  • The MAT/AMT credit is allowed to be carried forward for 10 years for set-off but this period is generally not always sufficient. Many companies, particularly investment companies whose core business is investments are not able to utilize MAT credit efficiently and within due time-limits provided.
  • Exemption from AMT is provided to certain specified persons if the adjusted total income of such person does not exceed INR 20 lakhs. The limit of INR 20 lakhs is inadequate considering especially the huge amount of investments made by the businesses in relation to exports of goods and services and should therefore be raised to at least INR 50 lakhs.
  • Income arising from the transfer of a long-term capital asset, being an equity share in a company or a unit of an equity oriented fund is exempt under Section 10(38) of the Act. The objective of giving such exemption was that Indian residents should invest in the Capital Market for long term, however, by including such income in the book profit the benefit is taken back from the Companies. Taking back
  • such benefit from the Companies is not equitable and therefore the proviso to Section 10(38) of the Act should be deleted.
  • The Finance Minister in his Budget speech for 2014-15, stated that manufacturing is of paramount importance for the growth of the economy. He further stated that the Government is committed to revive the Special Economic Zones (SEZs) and make them effective instruments of industrial production, economic growth, export promotion and employment generation. Keeping in mind this intention, following changes are recommended under Section 115JB as well as 115JC of the Act.
  • In computing the adjusted total income for AMT, investment linked deductions on capital expenditure for specified business (net of depreciation) is to be added back under Section 115JC of the Act.
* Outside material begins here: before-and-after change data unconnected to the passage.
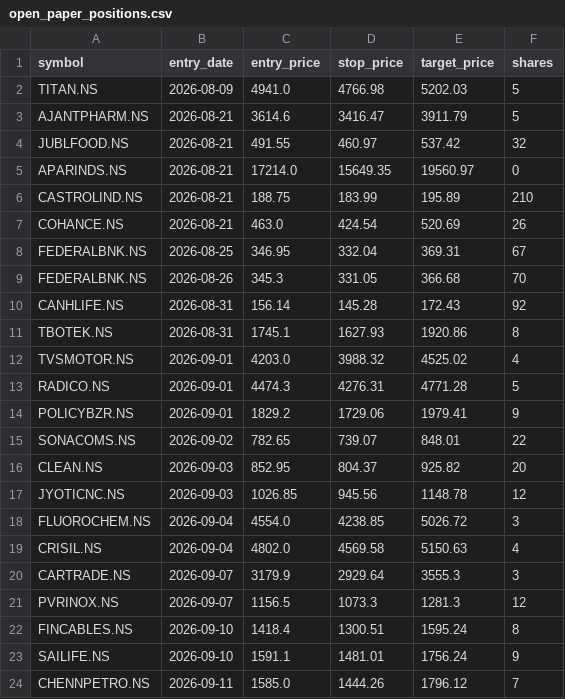
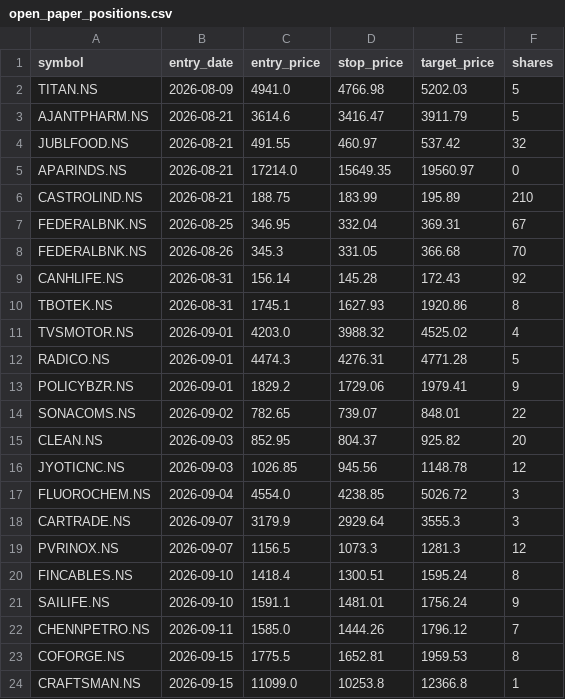
Before and after one commit to jyothsnav2012/trading-data-public, a CSV file: open_paper_positions.csv, drawn as a sheet; removed rows and columns are numbered as before the commit, all else as after; the diff names each change by its address in the sheet, - before the commit and + after, or states it on an @@ line.

```diff
--- a/open_paper_positions.csv
+++ b/open_paper_positions.csv
-row 7: COHANCE.NS | 2026-08-21 | 463.0 | 424.54 | 520.69 | 26
-row 19: CRISIL.NS | 2026-09-04 | 4802.0 | 4569.58 | 5150.63 | 4
+row 23: COFORGE.NS | 2026-09-15 | 1775.5 | 1652.81 | 1959.53 | 8
+row 24: CRAFTSMAN.NS | 2026-09-15 | 11099.0 | 10253.8 | 12366.8 | 1
```
Also changed, not shown: closed_paper_trades.csv, position_sizing_log.csv, 1 other file.
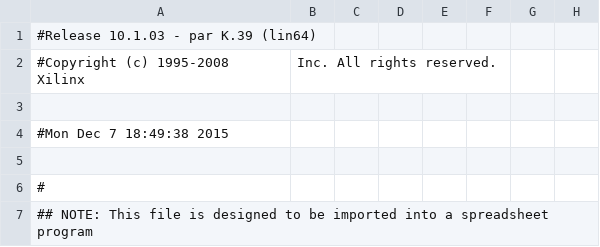
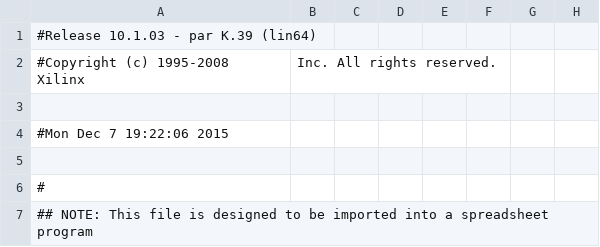
Before and after one commit to leftger/bodydrums, a CSV file: final_submission/labkit_experiment_pad.csv, drawn as a sheet; only a part is shown; the diff names each change by its address in the sheet, - before the commit and + after, or states it on an @@ line.

Commit message:
hopefully the final submission

```diff
--- a/final_submission/labkit_experiment_pad.csv
+++ b/final_submission/labkit_experiment_pad.csv
-A4: #Mon Dec 7 18:49:38 2015
+A4: #Mon Dec 7 19:22:06 2015
```
Also changed, not shown: 40 other files.
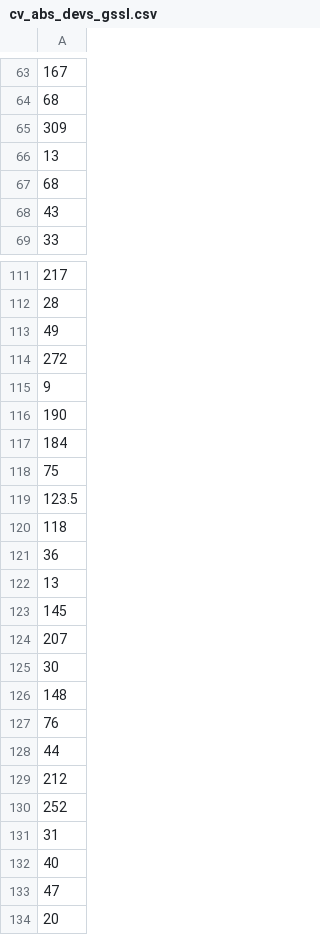
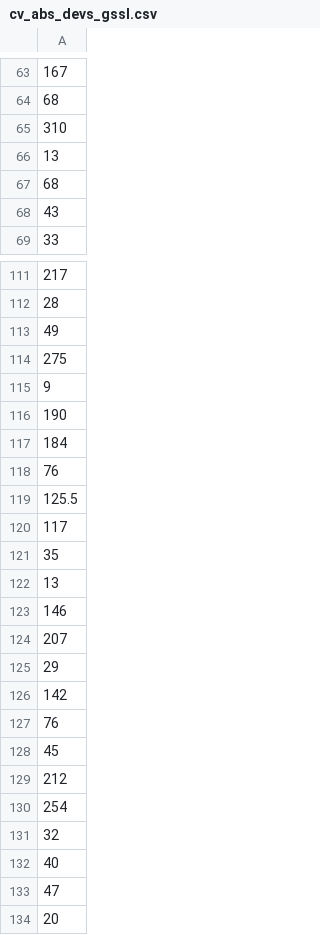
Before and after one commit to wccarleton/angkortemples, a CSV file: Output/cv_abs_devs_gssl.csv, drawn as a sheet; only a part is shown, gaps mark what is left out; the diff covers the shown part only.

```diff
--- a/Output/cv_abs_devs_gssl.csv
+++ b/Output/cv_abs_devs_gssl.csv
@@ -64,3 +64,3 @@
 68
-309
+310
 13
@@ -113,3 +113,3 @@
 49
-272
+275
 9
@@ -117,16 +117,16 @@
 184
-75
-123.5
-118
-36
+76
+125.5
+117
+35
 13
-145
+146
 207
-30
-148
+29
+142
 76
-44
+45
 212
-252
-31
+254
+32
 40
```
Also changed, not shown: 8 added rows, 8 removed rows, 3 moved rows and 40 edited cells elsewhere in this file, 2 other files.
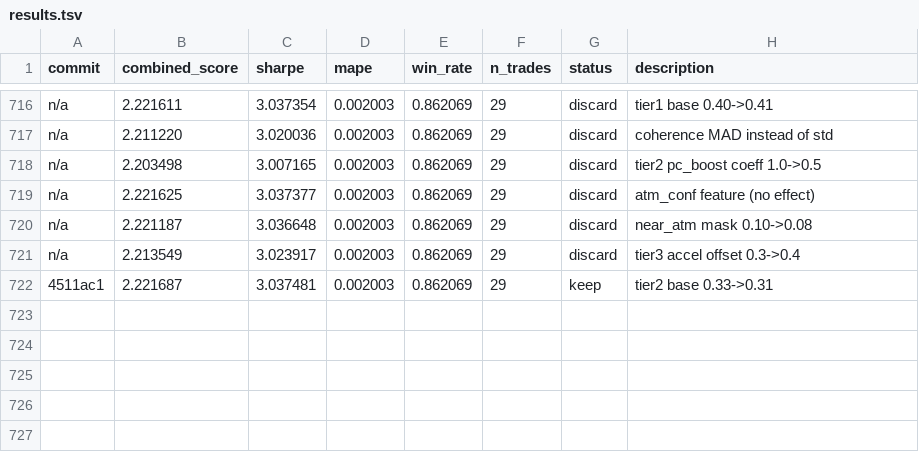
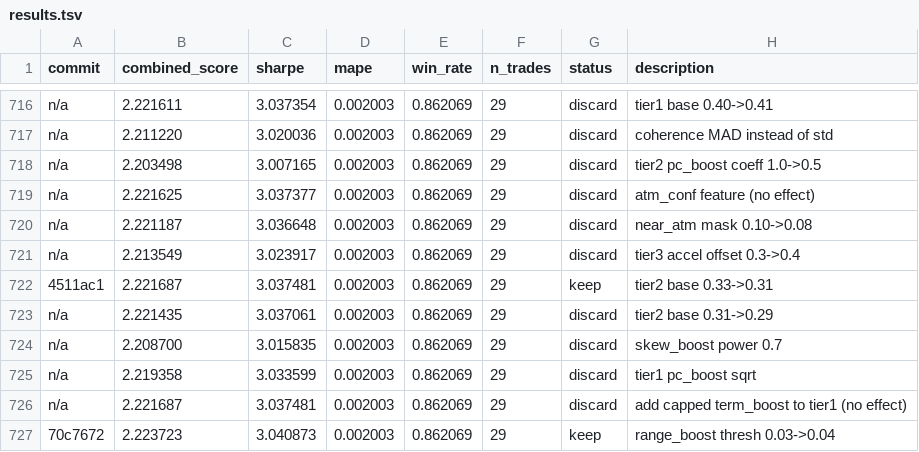
Before and after one commit to jacobwright32/option-pricing-tuning, a TSV file: results.tsv, drawn as a sheet; only a part is shown, gaps mark what is left out; the diff names each change by its address in the sheet, - before the commit and + after, or states it on an @@ line.

```diff
--- a/results.tsv
+++ b/results.tsv
+row 723: n/a | 2.221435 | 3.037061 | 0.002003 | 0.862069 | 29 | discard | tier2 base 0.31->0.29
+row 724: n/a | 2.208700 | 3.015835 | 0.002003 | 0.862069 | 29 | discard | skew_boost power 0.7
+row 725: n/a | 2.219358 | 3.033599 | 0.002003 | 0.862069 | 29 | discard | tier1 pc_boost sqrt
+row 726: n/a | 2.221687 | 3.037481 | 0.002003 | 0.862069 | 29 | discard | add capped term_boost to tier1 (no effect)
+row 727: 70c7672 | 2.223723 | 3.040873 | 0.002003 | 0.862069 | 29 | keep | range_boost thresh 0.03->0.04
```
Also changed, not shown: 2 other files.
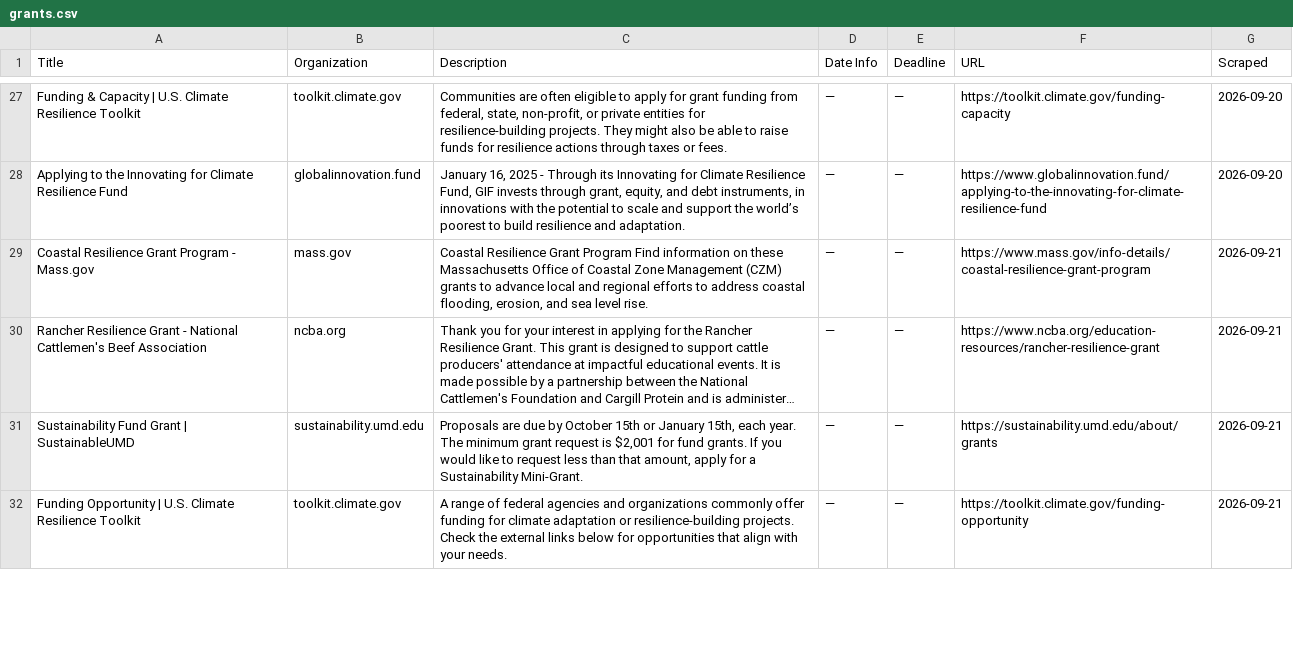
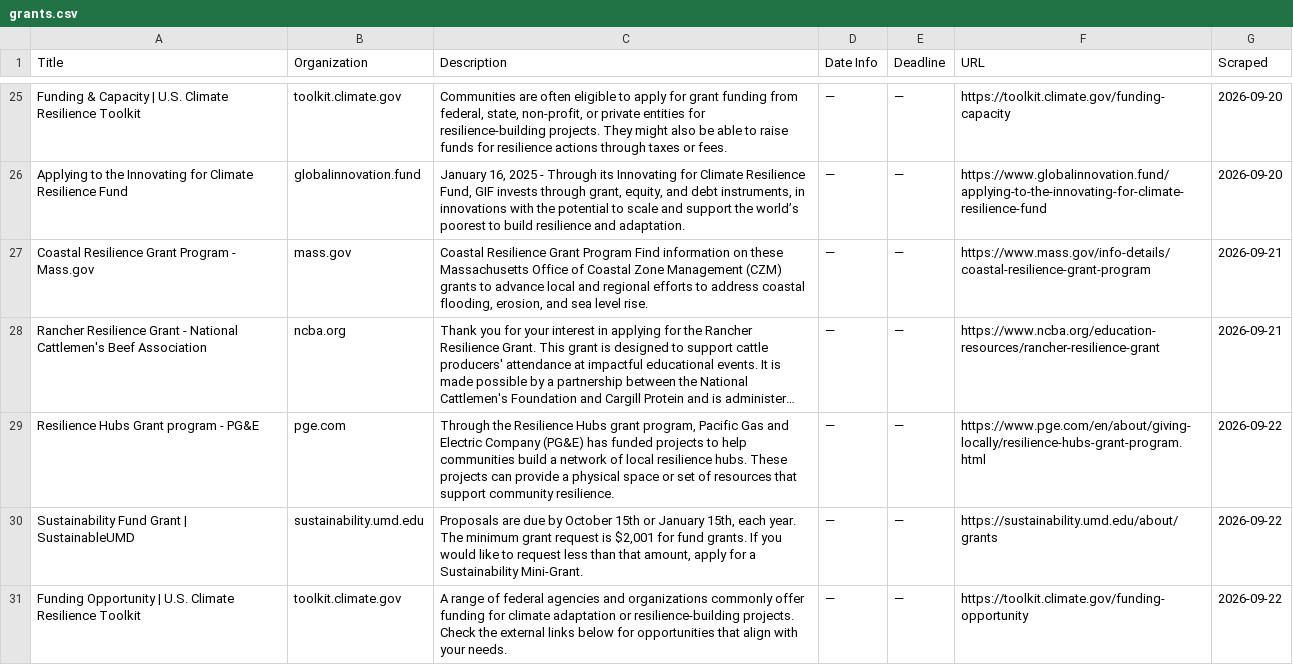
Before and after one commit to columbia-consulting/climate-cardinals-newsletter, a CSV file: weekly_data/grants.csv, drawn as a sheet; only a part is shown, gaps mark what is left out; long unchanged cells end in …; addresses are those after the commit; the diff covers the shown part only; the diff names each change by its address in the sheet, - before the commit and + after, or states it on an @@ line.

```diff
--- a/weekly_data/grants.csv
+++ b/weekly_data/grants.csv
+row 29: Resilience Hubs Grant program - PG&E | pge.com | Through the Resilience Hubs grant program, Pacific Gas and Electric Company (PG&E) has funded projects to help communities build a network of local resilience hubs. These projects can provide a physical space or set of resources that support community resilience. | — | — | https://www.pge.com/en/about/giving-locally/resilience-hubs-grant-program.html | 2026-09-22
-G30:G31 (Scraped): 2026-09-21
+G30:G31 (Scraped): 2026-09-22
```
Also changed, not shown: 2 added rows, 2 removed rows and 1 edited cell elsewhere in this file, weekly_data/csr_reports.csv, weekly_data/events.csv, 2 other files.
Recommendations

  • The Companies who have invested large sums in eligible business/industrial units in the backward areas are getting penalized as the benefit of such incentive gets reduced due to the narrow difference between the basic rate of MAT/AMT of 18.5 per cent and corporate tax rate of 30 per cent. To provide such benefit, the basic rate of MAT/AMT should be reduced substantially.
  • The basic rate of MAT/AMT to be fixed at 50 percent of the basic corporate tax rate (i.e. 15 percent of current rate of 30 percent).
  • Companies be allowed to set-off entire past book losses including unabsorbed depreciation before they are subjected to MAT.
  • The MAT/AMT credit is recommended to be allowed as carried forward and set-off without any time limit.
  • The threshold limit from exemption of AMT should be increased from INR 20 lakhs to INR 50 lakhs.
  • We recommend that the tax exemption under Section 10(38) of the Act should also be available while computing MAT. In other words this exemption should not be added back while computing book profits. The amount of weighted deduction under section 35(2AB) of the Act be deducted while computing MAT/AMT. The benefit of investment linked deductions is getting diluted as MAT/AMT at 18.5 per cent applies on book profits. Therefore, these deductions should also be allowed while computing the book profits / adjusted total income under the provisions of Section 115JB / Section 115JC of the Act respectively.
  • In computing the adjusted total income for AMT, investment linked deductions on capital expenditure for specified business (net of depreciation) should not be added back under Section 115JC of the Act.
  • To attract more industrial and infrastructural investments, MAT/AMT eligible businesses/industrial undertaking to be abolished.
  • Recently, the Ministry of Commerce and Industry (Department of Commerce) has recommended the restoration of original exemption from Minimum Alternate Tax (MAT) and Dividend Distribution Tax (DDT) to SEZ developers and units. In line with these intentions of the Government, the MAT on SEZ developers and units should be abolished.
  • As per Section 115JB of the book profit is determined on the basis of the profit and loss account which is prepared in accordance with the provisions of the Companies Act, 1956. Recently, The Companies Act, 2013 has replaced certain provisions of the Companies Act, 1956 and consequently, the profit and loss account of a company is prepared in accordance with the provisions of the Companies Act, 2013. Accordingly, the provisions of Section 115JB should be redrafted to incorporate reference to the relevant provisions of the Companies Act, 2013 for determining the MAT.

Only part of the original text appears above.